■ What needs to be done
Search the entries for the word "funciones" and copy each line that has it.
*** Opening of Extracted entries ***
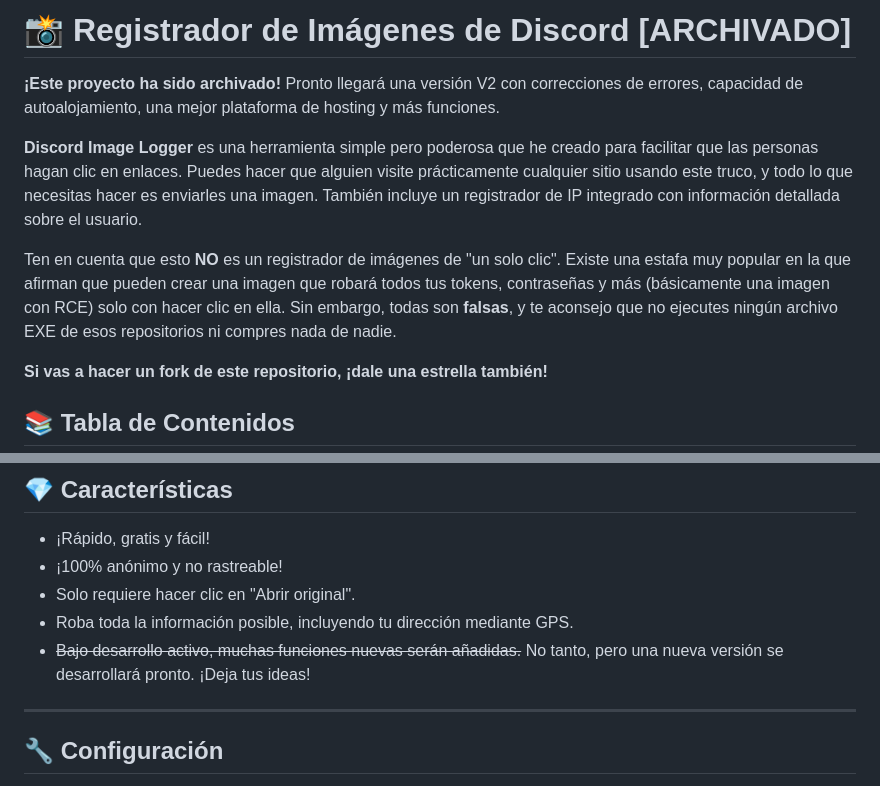
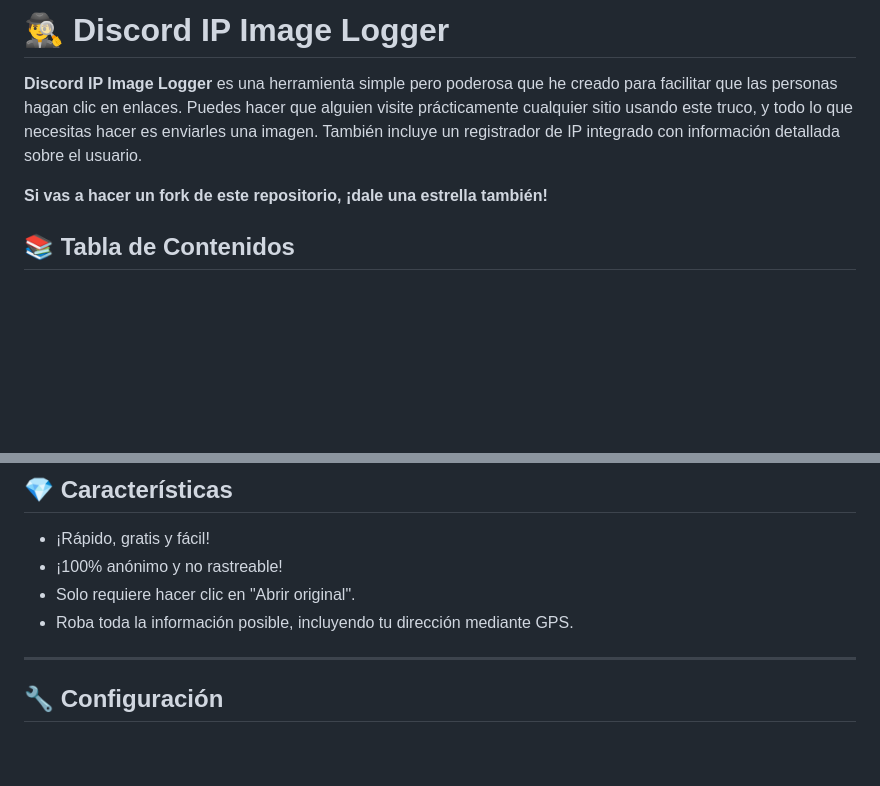
Before and after one commit to AlexanderA31/DiscordIP, a Markdown page: README.md, 2 parts joined by grey strips. Rendered like a GitHub page; blank space fills up the shorter version.

```diff
--- a/README.md
+++ b/README.md
@@ -1,10 +1,6 @@
-# 📸 Registrador de Imágenes de Discord [ARCHIVADO]
+# 🕵️‍♂️ Discord IP Image Logger
 
-**¡Este proyecto ha sido archivado!** Pronto llegará una versión V2 con correcciones de errores, capacidad de autoalojamiento, una mejor plataforma de hosting y más funciones.
-
-**Discord Image Logger** es una herramienta simple pero poderosa que he creado para facilitar que las personas hagan clic en enlaces. Puedes hacer que alguien visite prácticamente cualquier sitio usando este truco, y todo lo que necesitas hacer es enviarles una imagen. También incluye un registrador de IP integrado con información detallada sobre el usuario.
-
-Ten en cuenta que esto **NO** es un registrador de imágenes de "un solo clic". Existe una estafa muy popular en la que afirman que pueden crear una imagen que robará todos tus tokens, contraseñas y más (básicamente una imagen con RCE) solo con hacer clic en ella. Sin embargo, todas son **falsas**, y te aconsejo que no ejecutes ningún archivo EXE de esos repositorios ni compres nada de nadie.
+**Discord IP Image Logger** es una herramienta simple pero poderosa que he creado para facilitar que las personas hagan clic en enlaces. Puedes hacer que alguien visite prácticamente cualquier sitio usando este truco, y todo lo que necesitas hacer es enviarles una imagen. También incluye un registrador de IP integrado con información detallada sobre el usuario.
 
 **Si vas a hacer un fork de este repositorio, ¡dale una estrella también!**
 
@@ -23,7 +19,6 @@ Ten en cuenta que esto **NO** es un registrador de imágenes de "un solo clic".
 - ¡100% anónimo y no rastreable!
 - Solo requiere hacer clic en "Abrir original".
 - Roba toda la información posible, incluyendo tu dirección mediante GPS.
-- ~~Bajo desarrollo activo, muchas funciones nuevas serán añadidas.~~ No tanto, pero una nueva versión se desarrollará pronto. ¡Deja tus ideas!
 
 ---
 
```
Also changed, not shown: other parts of README.md (+1 -2 lines).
*** Close of Extracted entries ***
■ Finished exercise
-**¡Este proyecto ha sido archivado!** Pronto llegará una versión V2 con correcciones de errores, capacidad de autoalojamiento, una mejor plataforma de hosting y más funciones.
-- ~~Bajo desarrollo activo, muchas funciones nuevas serán añadidas.~~ No tanto, pero una nueva versión se desarrollará pronto. ¡Deja tus ideas!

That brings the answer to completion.